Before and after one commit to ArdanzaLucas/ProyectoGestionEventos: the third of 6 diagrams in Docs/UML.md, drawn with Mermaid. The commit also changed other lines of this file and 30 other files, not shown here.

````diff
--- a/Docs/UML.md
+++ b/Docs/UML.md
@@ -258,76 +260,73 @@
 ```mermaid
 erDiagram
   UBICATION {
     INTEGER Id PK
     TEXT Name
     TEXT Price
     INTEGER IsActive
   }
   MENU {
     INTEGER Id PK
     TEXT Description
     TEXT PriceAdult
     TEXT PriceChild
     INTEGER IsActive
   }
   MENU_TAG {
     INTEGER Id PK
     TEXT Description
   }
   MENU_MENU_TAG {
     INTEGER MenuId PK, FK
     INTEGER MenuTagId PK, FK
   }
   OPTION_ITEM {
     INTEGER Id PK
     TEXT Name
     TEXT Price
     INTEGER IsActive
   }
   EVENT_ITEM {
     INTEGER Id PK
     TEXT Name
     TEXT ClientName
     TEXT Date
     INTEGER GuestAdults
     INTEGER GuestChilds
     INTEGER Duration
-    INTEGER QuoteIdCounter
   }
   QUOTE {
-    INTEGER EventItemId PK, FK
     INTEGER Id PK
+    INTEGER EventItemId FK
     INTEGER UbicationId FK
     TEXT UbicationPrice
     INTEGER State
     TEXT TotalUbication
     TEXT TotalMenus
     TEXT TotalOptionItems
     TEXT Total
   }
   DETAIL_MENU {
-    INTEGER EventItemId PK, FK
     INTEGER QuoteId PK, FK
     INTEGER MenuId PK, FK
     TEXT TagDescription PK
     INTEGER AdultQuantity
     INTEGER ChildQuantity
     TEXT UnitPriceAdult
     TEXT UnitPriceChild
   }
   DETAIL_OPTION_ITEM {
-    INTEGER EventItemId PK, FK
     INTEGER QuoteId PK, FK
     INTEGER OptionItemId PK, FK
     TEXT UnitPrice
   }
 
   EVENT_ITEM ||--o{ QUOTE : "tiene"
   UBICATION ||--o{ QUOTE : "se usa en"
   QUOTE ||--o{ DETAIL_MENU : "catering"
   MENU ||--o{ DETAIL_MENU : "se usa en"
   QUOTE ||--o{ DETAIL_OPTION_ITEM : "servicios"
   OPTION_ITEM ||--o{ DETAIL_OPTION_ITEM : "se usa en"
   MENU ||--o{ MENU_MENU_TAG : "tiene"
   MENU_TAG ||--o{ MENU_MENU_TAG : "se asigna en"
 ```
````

_What to work on_
Report every line from the listing above where the string "Docs" can be found.

_Answer box_
Before and after one commit to ArdanzaLucas/ProyectoGestionEventos: the third of 6 diagrams in Docs/UML.md, drawn with Mermaid. The commit also changed other lines of this file and 30 other files, not shown here.
--- a/Docs/UML.md
+++ b/Docs/UML.md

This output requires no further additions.